*Task goal*: Look through the listing and locate every line containing the word "widgets"; copy those lines.
= Beginning of Section =
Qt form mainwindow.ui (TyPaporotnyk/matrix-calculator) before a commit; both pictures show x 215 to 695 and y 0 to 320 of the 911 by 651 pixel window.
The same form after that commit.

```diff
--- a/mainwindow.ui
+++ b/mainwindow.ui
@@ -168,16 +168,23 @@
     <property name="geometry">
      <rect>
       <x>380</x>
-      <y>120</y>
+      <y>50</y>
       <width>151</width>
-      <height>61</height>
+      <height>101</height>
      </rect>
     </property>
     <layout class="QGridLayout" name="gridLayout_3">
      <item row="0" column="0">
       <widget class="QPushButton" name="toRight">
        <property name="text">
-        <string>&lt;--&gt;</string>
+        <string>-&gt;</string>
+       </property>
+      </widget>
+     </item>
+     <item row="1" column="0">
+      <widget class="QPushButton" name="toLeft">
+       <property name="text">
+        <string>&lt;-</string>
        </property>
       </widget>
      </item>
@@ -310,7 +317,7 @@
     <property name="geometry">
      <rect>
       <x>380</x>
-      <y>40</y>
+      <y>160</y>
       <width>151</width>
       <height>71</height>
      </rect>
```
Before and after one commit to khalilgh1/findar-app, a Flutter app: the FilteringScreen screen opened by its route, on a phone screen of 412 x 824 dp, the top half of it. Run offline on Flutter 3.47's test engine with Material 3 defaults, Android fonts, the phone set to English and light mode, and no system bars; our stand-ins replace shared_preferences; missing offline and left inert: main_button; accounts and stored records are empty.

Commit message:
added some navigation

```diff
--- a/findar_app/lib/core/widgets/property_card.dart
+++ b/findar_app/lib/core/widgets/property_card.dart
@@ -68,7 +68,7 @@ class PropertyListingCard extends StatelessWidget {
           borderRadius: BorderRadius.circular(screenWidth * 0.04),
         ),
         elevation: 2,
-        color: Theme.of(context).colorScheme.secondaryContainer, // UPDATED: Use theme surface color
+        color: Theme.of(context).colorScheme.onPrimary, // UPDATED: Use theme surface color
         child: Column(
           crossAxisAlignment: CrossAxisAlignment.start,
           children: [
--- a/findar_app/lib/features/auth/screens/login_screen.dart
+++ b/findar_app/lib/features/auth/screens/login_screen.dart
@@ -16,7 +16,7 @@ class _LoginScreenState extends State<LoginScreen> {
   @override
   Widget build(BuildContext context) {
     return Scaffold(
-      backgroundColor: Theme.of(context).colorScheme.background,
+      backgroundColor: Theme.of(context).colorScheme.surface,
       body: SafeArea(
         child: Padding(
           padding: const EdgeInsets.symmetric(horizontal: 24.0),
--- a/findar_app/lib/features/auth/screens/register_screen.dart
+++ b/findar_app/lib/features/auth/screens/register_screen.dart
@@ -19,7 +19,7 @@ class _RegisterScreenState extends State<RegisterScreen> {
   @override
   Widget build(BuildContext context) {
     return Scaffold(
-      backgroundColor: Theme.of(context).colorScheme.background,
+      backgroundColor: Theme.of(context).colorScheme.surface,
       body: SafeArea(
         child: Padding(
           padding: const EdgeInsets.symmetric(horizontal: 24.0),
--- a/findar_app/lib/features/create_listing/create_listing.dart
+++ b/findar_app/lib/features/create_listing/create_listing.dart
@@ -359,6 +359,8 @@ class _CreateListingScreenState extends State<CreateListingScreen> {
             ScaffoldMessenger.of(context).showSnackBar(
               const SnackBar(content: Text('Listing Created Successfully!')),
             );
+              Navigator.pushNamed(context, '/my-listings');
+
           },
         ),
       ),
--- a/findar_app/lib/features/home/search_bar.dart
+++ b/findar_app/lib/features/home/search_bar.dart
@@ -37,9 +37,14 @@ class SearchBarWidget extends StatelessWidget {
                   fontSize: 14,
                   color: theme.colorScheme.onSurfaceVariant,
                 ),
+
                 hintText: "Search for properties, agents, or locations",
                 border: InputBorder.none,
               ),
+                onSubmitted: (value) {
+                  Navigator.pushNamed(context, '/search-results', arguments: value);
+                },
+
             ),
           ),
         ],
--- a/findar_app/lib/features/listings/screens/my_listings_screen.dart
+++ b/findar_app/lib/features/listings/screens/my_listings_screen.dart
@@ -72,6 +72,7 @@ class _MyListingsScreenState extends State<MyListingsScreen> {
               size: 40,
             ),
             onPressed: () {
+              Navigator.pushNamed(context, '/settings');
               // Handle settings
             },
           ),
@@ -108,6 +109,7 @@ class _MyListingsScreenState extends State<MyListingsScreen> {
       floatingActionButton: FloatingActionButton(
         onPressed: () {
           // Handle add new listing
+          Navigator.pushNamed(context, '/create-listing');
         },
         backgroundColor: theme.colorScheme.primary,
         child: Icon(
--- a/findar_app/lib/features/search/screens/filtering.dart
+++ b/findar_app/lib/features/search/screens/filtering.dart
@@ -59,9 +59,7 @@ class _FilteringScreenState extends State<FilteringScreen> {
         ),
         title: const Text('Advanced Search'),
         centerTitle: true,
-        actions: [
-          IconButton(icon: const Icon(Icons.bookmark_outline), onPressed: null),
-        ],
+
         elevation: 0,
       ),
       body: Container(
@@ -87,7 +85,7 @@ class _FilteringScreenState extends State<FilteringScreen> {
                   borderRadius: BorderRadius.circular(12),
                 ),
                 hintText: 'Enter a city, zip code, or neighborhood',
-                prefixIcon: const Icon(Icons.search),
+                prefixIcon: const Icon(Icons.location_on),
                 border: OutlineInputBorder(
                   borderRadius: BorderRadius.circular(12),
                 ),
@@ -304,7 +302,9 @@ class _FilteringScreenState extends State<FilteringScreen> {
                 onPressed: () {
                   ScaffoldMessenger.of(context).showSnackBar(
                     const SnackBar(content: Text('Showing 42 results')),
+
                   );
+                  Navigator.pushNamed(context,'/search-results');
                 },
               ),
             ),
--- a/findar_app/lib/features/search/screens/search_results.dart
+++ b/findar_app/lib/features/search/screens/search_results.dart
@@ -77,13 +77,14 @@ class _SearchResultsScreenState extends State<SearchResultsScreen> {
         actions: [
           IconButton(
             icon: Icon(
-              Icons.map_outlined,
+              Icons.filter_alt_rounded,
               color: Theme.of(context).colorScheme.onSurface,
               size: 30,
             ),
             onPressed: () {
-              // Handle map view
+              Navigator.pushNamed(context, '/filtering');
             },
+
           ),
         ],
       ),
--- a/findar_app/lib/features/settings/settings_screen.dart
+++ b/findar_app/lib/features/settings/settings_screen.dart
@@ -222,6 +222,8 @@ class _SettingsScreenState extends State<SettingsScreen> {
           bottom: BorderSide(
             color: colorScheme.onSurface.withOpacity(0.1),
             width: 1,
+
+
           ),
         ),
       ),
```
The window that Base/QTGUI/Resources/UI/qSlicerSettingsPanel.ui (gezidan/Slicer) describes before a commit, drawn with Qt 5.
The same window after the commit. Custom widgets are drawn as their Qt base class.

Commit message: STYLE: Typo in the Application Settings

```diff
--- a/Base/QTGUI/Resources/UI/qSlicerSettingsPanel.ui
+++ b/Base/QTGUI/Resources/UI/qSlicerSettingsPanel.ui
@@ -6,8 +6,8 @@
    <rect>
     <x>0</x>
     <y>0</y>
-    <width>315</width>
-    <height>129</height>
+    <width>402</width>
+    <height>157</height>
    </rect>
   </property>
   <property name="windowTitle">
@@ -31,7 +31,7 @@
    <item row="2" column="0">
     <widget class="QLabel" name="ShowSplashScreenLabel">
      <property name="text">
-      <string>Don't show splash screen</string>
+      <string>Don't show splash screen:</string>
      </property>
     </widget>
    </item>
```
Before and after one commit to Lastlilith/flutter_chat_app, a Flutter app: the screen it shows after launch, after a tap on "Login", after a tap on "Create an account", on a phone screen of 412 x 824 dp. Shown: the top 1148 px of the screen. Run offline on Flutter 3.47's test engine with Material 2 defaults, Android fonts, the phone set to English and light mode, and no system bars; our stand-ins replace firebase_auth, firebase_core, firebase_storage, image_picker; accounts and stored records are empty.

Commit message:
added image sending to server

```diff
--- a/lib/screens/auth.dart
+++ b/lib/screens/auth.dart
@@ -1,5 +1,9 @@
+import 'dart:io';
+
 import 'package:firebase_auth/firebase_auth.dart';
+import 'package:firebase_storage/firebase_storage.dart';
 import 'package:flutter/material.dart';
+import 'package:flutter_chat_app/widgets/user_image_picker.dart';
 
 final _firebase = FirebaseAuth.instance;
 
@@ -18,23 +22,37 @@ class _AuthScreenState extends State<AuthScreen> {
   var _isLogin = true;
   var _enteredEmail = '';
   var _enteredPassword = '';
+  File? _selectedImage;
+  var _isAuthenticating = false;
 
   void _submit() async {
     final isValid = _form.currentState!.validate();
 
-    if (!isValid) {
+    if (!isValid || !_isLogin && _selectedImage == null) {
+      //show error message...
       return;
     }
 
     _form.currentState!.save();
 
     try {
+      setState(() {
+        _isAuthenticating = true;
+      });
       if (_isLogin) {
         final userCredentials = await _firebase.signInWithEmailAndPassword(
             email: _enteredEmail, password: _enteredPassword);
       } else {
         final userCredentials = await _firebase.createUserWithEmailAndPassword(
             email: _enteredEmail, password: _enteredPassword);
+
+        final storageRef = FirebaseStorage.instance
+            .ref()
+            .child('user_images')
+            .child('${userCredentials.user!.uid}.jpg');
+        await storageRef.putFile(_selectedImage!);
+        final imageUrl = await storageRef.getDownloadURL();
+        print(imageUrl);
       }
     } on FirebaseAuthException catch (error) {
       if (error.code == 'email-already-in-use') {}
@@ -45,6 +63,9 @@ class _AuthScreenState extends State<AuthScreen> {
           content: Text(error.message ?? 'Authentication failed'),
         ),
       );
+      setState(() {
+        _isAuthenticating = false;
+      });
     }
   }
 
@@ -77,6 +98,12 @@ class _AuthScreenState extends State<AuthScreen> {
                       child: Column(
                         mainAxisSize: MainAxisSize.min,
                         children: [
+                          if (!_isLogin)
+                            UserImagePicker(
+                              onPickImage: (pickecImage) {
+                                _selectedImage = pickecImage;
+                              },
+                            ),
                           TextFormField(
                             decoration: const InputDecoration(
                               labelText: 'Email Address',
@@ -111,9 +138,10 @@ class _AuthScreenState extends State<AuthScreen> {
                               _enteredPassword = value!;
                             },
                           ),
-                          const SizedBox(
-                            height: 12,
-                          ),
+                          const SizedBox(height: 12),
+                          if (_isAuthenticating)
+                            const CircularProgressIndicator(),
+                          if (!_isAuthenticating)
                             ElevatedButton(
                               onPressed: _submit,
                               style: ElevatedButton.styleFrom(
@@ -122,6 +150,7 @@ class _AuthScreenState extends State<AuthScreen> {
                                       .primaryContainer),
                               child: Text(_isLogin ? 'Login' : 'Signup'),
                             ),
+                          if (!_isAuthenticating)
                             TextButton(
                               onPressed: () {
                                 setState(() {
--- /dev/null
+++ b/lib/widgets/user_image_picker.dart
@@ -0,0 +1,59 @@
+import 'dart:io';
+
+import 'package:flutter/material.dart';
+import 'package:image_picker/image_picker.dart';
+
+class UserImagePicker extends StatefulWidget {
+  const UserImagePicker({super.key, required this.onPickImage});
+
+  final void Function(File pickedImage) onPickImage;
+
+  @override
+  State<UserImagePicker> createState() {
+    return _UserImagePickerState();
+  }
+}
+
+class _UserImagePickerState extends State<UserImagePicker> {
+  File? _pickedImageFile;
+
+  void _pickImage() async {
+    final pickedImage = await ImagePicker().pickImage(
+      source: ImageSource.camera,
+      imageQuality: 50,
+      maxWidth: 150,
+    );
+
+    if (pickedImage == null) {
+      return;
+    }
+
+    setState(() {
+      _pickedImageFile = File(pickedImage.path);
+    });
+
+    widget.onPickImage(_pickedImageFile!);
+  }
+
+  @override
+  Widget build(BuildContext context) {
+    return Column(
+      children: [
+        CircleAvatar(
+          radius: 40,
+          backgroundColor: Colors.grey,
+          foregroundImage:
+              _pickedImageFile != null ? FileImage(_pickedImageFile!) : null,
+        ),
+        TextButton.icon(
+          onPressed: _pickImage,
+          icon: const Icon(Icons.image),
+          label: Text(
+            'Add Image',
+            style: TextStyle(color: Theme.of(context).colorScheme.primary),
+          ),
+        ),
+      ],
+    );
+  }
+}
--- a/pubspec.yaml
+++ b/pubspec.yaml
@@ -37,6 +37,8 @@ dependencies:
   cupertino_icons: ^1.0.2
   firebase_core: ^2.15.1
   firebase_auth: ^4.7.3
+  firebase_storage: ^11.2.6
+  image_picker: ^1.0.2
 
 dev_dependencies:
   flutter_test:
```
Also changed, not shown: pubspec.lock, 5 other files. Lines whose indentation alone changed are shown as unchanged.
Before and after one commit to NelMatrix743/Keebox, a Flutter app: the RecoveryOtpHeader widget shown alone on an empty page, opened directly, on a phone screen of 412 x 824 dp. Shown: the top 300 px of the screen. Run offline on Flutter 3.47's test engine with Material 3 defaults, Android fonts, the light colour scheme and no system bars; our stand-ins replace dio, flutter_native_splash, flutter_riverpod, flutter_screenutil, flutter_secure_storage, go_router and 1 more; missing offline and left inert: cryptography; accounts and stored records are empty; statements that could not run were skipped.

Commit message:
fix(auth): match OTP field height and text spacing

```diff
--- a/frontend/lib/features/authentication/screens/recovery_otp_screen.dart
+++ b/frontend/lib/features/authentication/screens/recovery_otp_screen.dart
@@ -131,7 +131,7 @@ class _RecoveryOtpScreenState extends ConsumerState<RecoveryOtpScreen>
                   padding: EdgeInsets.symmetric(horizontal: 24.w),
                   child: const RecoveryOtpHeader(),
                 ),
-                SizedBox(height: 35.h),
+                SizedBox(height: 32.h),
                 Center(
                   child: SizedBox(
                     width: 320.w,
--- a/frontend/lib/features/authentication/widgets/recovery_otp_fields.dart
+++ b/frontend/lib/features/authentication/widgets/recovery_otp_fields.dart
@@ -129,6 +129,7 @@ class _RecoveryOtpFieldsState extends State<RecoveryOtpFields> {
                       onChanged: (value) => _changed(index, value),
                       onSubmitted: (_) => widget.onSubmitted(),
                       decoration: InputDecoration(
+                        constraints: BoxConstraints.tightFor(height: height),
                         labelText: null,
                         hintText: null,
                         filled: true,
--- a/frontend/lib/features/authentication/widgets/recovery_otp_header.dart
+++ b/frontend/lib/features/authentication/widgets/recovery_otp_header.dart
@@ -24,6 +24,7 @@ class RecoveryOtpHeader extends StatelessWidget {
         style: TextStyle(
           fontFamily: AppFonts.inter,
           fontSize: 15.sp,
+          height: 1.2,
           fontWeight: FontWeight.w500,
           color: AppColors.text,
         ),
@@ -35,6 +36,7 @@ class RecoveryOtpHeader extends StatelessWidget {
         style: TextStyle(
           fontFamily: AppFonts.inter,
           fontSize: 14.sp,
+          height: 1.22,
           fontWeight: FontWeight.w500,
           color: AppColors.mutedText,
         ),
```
= End of Section =
*Result for this exercise*:
--- a/findar_app/lib/core/widgets/property_card.dart
+++ b/findar_app/lib/core/widgets/property_card.dart
The same window after the commit. Custom widgets are drawn as their Qt base class.
+import 'package:flutter_chat_app/widgets/user_image_picker.dart';
+++ b/lib/widgets/user_image_picker.dart
--- a/frontend/lib/features/authentication/widgets/recovery_otp_fields.dart
+++ b/frontend/lib/features/authentication/widgets/recovery_otp_fields.dart
--- a/frontend/lib/features/authentication/widgets/recovery_otp_header.dart
+++ b/frontend/lib/features/authentication/widgets/recovery_otp_header.dart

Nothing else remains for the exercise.